Assignment
Your answer should be every line of the records that contains the word "each", copied as it stands.

━━ Source information

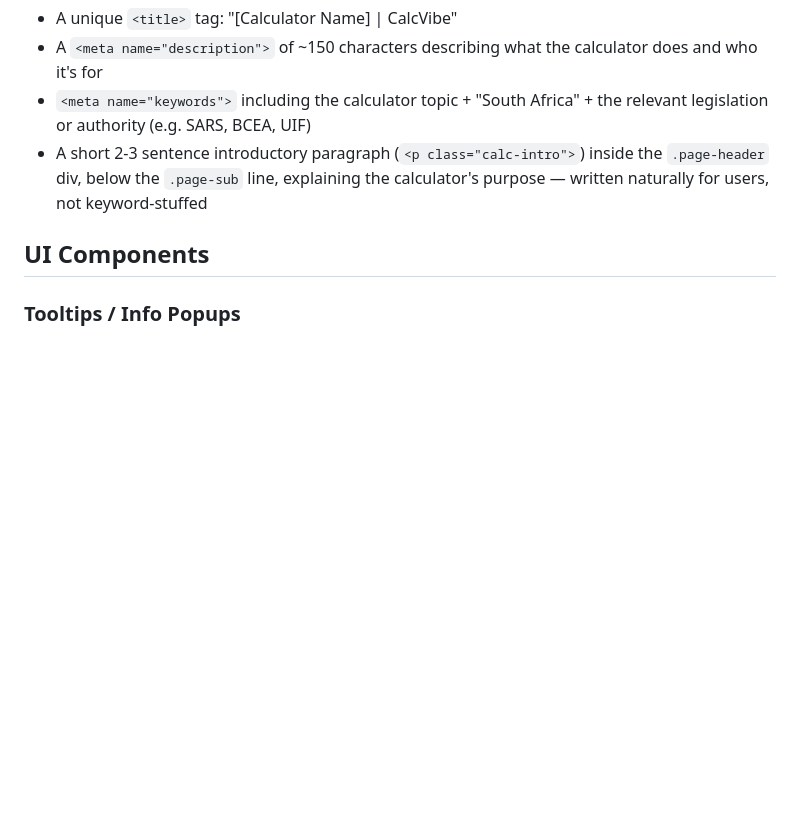
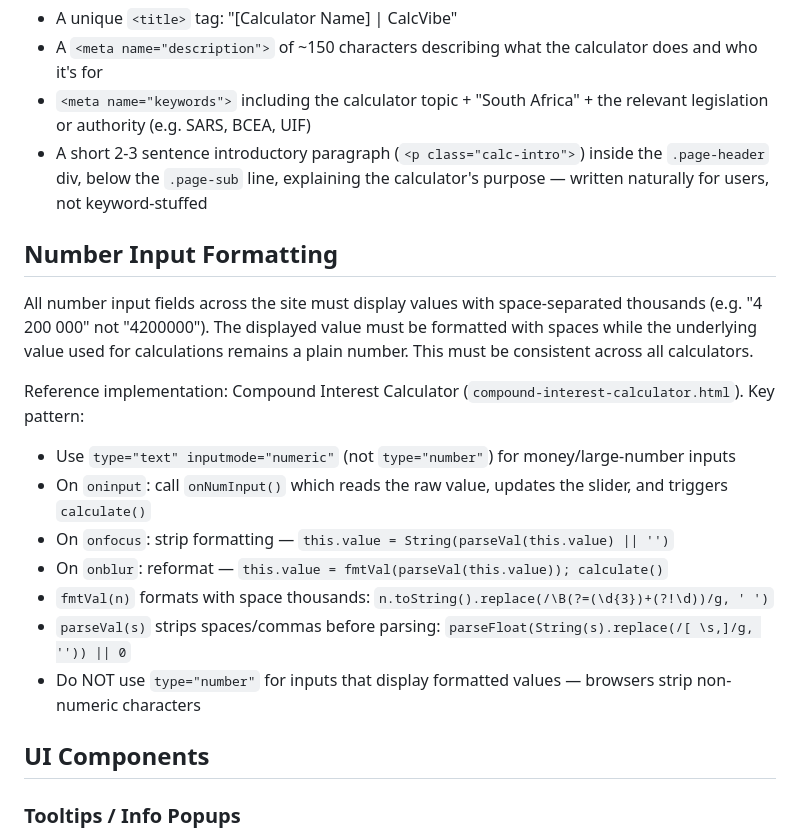
Before and after one commit to Robbierobs8/CalcVibe, a Markdown page: RULES.md, the part around the change. GitHub-like rendering; blank space fills up the shorter version.

Commit message:
Add Number Input Formatting rule to RULES.md
Documents the space-separated thousands pattern for displayed input
values, with the Compound Interest Calculator as the reference
implementation.

Co-Authored-By: Claude Sonnet 4.6 <noreply@anthropic.com>

```diff
--- a/RULES.md
+++ b/RULES.md
@@ -70,6 +70,22 @@ Every new calculator page must include:
 - `<meta name="keywords">` including the calculator topic + "South Africa" + the relevant legislation or authority (e.g. SARS, BCEA, UIF)
 - A short 2-3 sentence introductory paragraph (`<p class="calc-intro">`) inside the `.page-header` div, below the `.page-sub` line, explaining the calculator's purpose — written naturally for users, not keyword-stuffed
 
+## Number Input Formatting
+All number input fields across the site must display values with space-separated thousands
+(e.g. "4 200 000" not "4200000"). The displayed value must be formatted with spaces while
+the underlying value used for calculations remains a plain number. This must be consistent
+across all calculators.
+
+Reference implementation: Compound Interest Calculator (`compound-interest-calculator.html`).
+Key pattern:
+- Use `type="text" inputmode="numeric"` (not `type="number"`) for money/large-number inputs
+- On `oninput`: call `onNumInput()` which reads the raw value, updates the slider, and triggers `calculate()`
+- On `onfocus`: strip formatting — `this.value = String(parseVal(this.value) || '')`
+- On `onblur`: reformat — `this.value = fmtVal(parseVal(this.value)); calculate()`
+- `fmtVal(n)` formats with space thousands: `n.toString().replace(/\B(?=(\d{3})+(?!\d))/g, ' ')`
+- `parseVal(s)` strips spaces/commas before parsing: `parseFloat(String(s).replace(/[ \s,]/g, '')) || 0`
+- Do NOT use `type="number"` for inputs that display formatted values — browsers strip non-numeric characters
+
 ## UI Components
 
 ### Tooltips / Info Popups
```
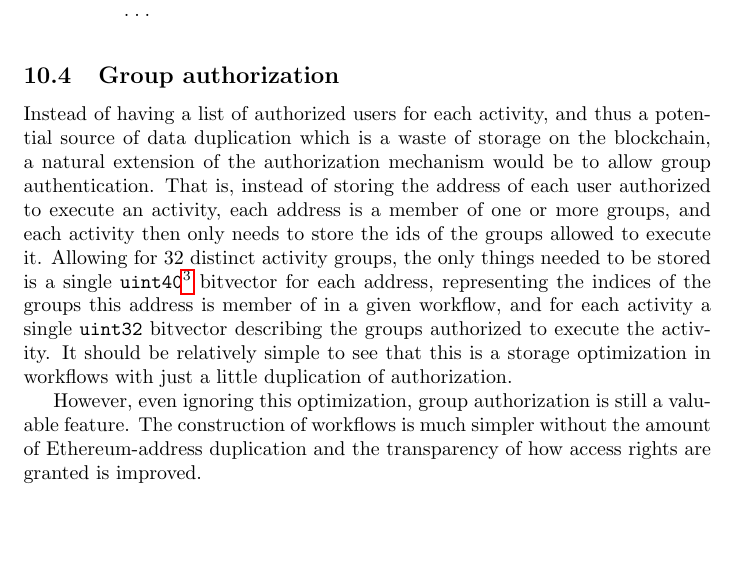
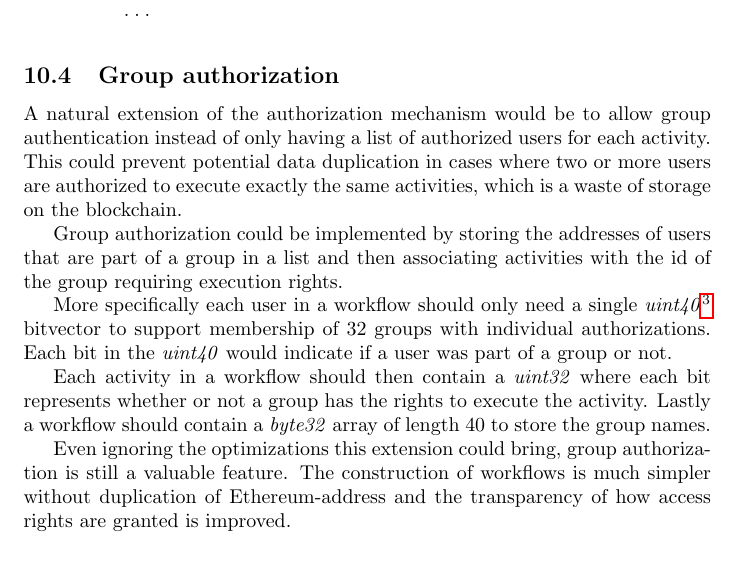
Before and after one commit to DCReum/dcreum.github.io, a LaTeX document (docs/report.tex): part of page 24 of 29, cut so that both start at the same text, the shorter picture padded with empty space. Compiled offline with pdfLaTeX.

Commit message:
Correcting group authorizations

```diff
--- a/docs/report.tex
+++ b/docs/report.tex
@@ -662,13 +662,18 @@ if (callContract && included) //External call
 			\end{lstlisting}
 
 		\subsection{Group authorization}
-		Instead of having a list of authorized users for each activity, and thus a potential source of data duplication which is a waste of storage on the blockchain, a natural extension of the authorization mechanism would be to allow group authentication.
-		That is, instead of storing the address of each user authorized to execute an activity, each address is a member of one or more groups, and each activity then only needs to store the ids of the groups allowed to execute it.
-		Allowing for 32 distinct activity groups, the only things needed to be stored is a single \texttt{uint40}\footnote{We have chosen an \texttt{uint40} over an \texttt{uint32} to allow for eventual special groups such as authorization for workflow changes, deletion etc.} bitvector for each address, representing the indices of the groups this address is member of in a given workflow, and for each activity a single \texttt{uint32} bitvector describing the groups authorized to execute the activity.
-		It should be relatively simple to see that this is a storage optimization in workflows with just a little duplication of authorization.
+		A natural extension of the authorization mechanism would be to allow group authentication instead of only having a list of authorized users for each activity.
+		This could prevent potential data duplication in cases where two or more users are authorized to execute exactly the same activities, which is a waste of storage on the blockchain.
 
-		However, even ignoring this optimization, group authorization is still a valuable feature.
-		The construction of workflows is much simpler without the amount of Ethereum-address duplication and the transparency of how access rights are granted is improved.
+		Group authorization could be implemented by storing the addresses of users that are part of a group in a list and then associating activities with the id of the group requiring execution rights.
+
+		More specifically each user in a workflow should only need a single \emph{uint40}\footnote{We have chosen an \texttt{uint40} over a \texttt{uint32} to allow for eventual special groups such as authorization for workflow changes, deletion etc.} bitvector to support membership of 32 groups with individual authorizations. Each bit in the \emph{uint40} would indicate if a user was part of a group or not.
+
+		Each activity in a workflow should then contain a \emph{uint32} where each bit represents whether or not a group has the rights to execute the activity.
+		Lastly a workflow should contain a \emph{byte32} array of length 40 to store the group names.
+
+		Even ignoring the optimizations this extension could bring, group authorization is still a valuable feature.
+		The construction of workflows is much simpler without duplication of Ethereum-address and the transparency of how access rights are granted is improved.
 
 	\section{Conclusion}
 
```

━━━━

Answer space
-		Instead of having a list of authorized users for each activity, and thus a potential source of data duplication which is a waste of storage on the blockchain, a natural extension of the authorization mechanism would be to allow group authentication.
-		That is, instead of storing the address of each user authorized to execute an activity, each address is a member of one or more groups, and each activity then only needs to store the ids of the groups allowed to execute it.
-		Allowing for 32 distinct activity groups, the only things needed to be stored is a single \texttt{uint40}\footnote{We have chosen an \texttt{uint40} over an \texttt{uint32} to allow for eventual special groups such as authorization for workflow changes, deletion etc.} bitvector for each address, representing the indices of the groups this address is member of in a given workflow, and for each activity a single \texttt{uint32} bitvector describing the groups authorized to execute the activity.
+		A natural extension of the authorization mechanism would be to allow group authentication instead of only having a list of authorized users for each activity.
+		More specifically each user in a workflow should only need a single \emph{uint40}\footnote{We have chosen an \texttt{uint40} over a \texttt{uint32} to allow for eventual special groups such as authorization for workflow changes, deletion etc.} bitvector to support membership of 32 groups with individual authorizations. Each bit in the \emph{uint40} would indicate if a user was part of a group or not.
+		Each activity in a workflow should then contain a \emph{uint32} where each bit represents whether or not a group has the rights to execute the activity.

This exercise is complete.